But there has to be a Thomist epistemology.  A Thomist epistemology needn’t take skepticism seriously.  There are all sorts of respectable epistemologies that don’t take skepticism to be a live option.

But there’s also a nearly irresistable urge when we take this line to construe Thomas as an externalist.  I also think that this is problematic.

So how do we proceed in trying to figure out what Thomas’s epistemology is so that we can subject it to critical scrutiny?  I’m not sure what the answer is.  We need to look at the places where knowledge comes up in the discussion of other topics.  We need to look where the knowledge of God comes up.  We need to look where Aquinas talks about the sciences and their nature.  We need to look at where Aquinas talks about how we know God.  We need to look at his theory of cognition.

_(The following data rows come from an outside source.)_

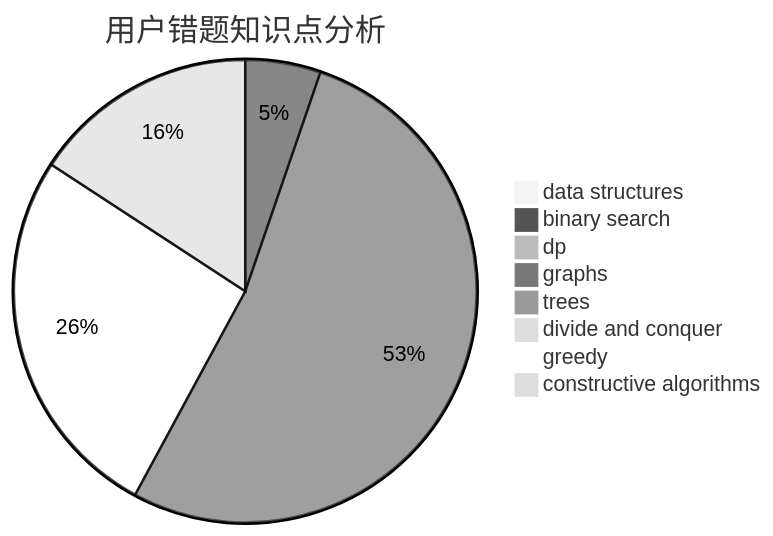
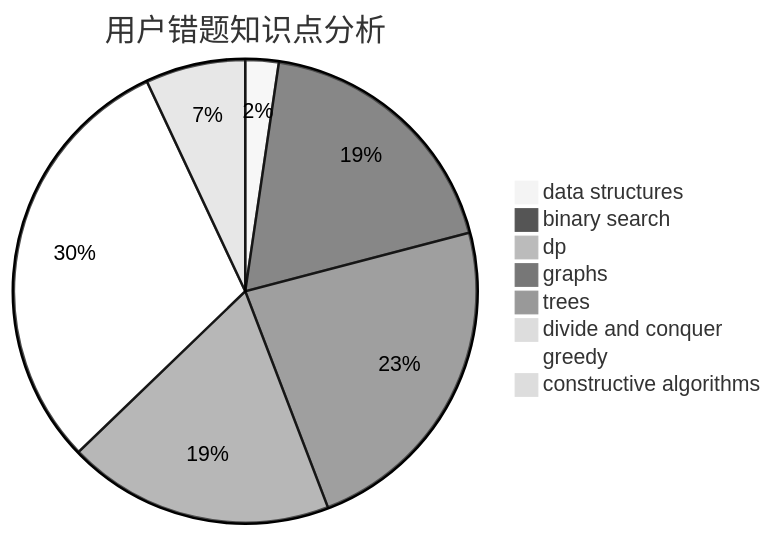
The third of 3 diagrams in docs/user/u2635.md (sherpahu/cfrs.github.io), drawn with Mermaid (neutral theme) before and after one commit. The commit also changed other lines of this file and 2770 other files, not shown here.

````diff
--- a/docs/user/u2635.md
+++ b/docs/user/u2635.md
@@ -36,11 +36,11 @@
 ```mermaid
 pie title 用户错题知识点分析
-    "data structures" :  0
-    "binary search" :  1
+    "data structures" :  1
+    "binary search" :  8
     "dp" :  0
     "graphs" :  10
-    "trees" :  0
+    "trees" :  8
     "divide and conquer" :  0
-    "greedy" :  5
+    "greedy" :  13
     "constructive algorithms" :  3
 ```
````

In the coming years, I would like to engage in a project of searching out some of the main places where Aquinas discusses knowledge so that I can settle once and for all what Aquinas thinks about the nature of knowledge and justification.

Peace be with you.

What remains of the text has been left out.